Our first peak was Sa’i Lhamo (6,030m, 34°31'34.2"N, 77°58'03.7"E), the Tibetan term for the Earth goddess. Thirteen members summited on May 18 by the southwest ridge. On the 21st another 13 members attempted Lungkhor Kangri (map height 6,160m), a peak northeast of the head of the Tiburchung Glacier (the northwestern fork of the upper Rongdo). Climbing the 45° northwest ridge, they reached a height of 5,990m before bad weather drove them back. This appears to be the same peak as that climbed in 2012 by Andy Selters and Nangang Bhote, via the southwest ridge, and named Gazgazri.
The entire team then moved up the main valley and established a second base camp at 34°30'32.2"N, 77°58'31.4"E. A peak in the massif east of the Southeast Shukpka Kunchang Glacier was the next target, and 13 members left for the summit on the 25th. Climbing via a south spur, and then a north-facing slope, they reached the main ridge, which they followed east to the top (6,183m, 6,100m map height, 34°32'45.7"N, 77°59'17.0"E). The peak was named Khyung Kangri.
The following day a different 13 members climbed a peak to the northwest of Khyung Kangri, naming it Chu Skeyes Kangri (Lotus Peak in Tibetan, 6,053m, 34°33.044'N, 77°58'0.507"E). A 50m section toward the top steepened to 60°. This team was back at summit camp by 8 a.m. Taking advantage of a lull in the weather, they had a quick breakfast and went off to attempt another top to the southwest, on the northeastern flanks of Sa'i Lhamo. Three hours later, via the east spur, they were on the summit, naming it Langpoche (Elephant Head, 5,968m, 34°32.178'N, 77°58'0.507"E).

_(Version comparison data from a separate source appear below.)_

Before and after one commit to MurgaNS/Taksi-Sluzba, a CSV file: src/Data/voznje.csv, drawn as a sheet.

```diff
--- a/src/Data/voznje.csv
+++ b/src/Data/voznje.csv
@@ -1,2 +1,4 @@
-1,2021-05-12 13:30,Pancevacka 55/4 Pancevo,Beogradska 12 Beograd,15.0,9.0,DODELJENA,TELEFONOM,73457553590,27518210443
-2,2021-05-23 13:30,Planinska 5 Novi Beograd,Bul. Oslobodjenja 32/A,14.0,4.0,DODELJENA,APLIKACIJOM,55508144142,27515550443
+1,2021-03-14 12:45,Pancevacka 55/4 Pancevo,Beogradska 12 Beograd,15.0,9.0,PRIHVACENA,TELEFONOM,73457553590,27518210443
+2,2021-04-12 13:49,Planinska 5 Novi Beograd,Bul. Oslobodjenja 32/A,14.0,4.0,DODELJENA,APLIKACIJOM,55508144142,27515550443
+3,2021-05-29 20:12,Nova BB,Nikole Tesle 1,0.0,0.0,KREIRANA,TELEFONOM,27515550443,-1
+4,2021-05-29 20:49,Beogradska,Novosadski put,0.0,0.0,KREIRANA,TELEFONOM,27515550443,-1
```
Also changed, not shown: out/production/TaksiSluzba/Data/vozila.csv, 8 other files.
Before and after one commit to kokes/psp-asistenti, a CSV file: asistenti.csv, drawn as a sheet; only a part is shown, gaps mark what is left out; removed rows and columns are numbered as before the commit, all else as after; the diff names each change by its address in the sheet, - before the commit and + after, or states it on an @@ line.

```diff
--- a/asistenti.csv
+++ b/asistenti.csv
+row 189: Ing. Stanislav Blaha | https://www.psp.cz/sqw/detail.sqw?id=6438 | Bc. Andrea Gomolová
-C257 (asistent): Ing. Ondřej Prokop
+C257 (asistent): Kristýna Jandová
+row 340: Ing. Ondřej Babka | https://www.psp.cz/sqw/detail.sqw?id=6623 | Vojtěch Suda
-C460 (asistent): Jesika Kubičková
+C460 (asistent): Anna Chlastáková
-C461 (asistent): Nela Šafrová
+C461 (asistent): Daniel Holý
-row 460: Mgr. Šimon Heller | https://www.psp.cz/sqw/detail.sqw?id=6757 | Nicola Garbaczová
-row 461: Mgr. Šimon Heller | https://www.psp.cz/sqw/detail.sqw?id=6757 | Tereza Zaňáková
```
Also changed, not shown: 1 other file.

Bad weather prompted us to go down to the hot springs, and when it cleared we decided to concentrate on the Chudon Nangma Valley (rising southeast of the main valley) and another side valley, the Shan Lung, further south.
Moving up the Chudon Nangma, we split into three teams and climbed Odgsal I (Clear Light, 6,234m, 34°27'37.8"N, 78°02'32.1"E), Odgsal II (6,028m), immediately to its west, and Charok Kangri (Vulture, 6,122m, 34°29.343'N, 77°59.826’E). Perhaps our greatest achievement was accomplishing all this exploration without mishap or anyone falling ill.
Gp. Capt. V.K. Sashindran, Indian Air Force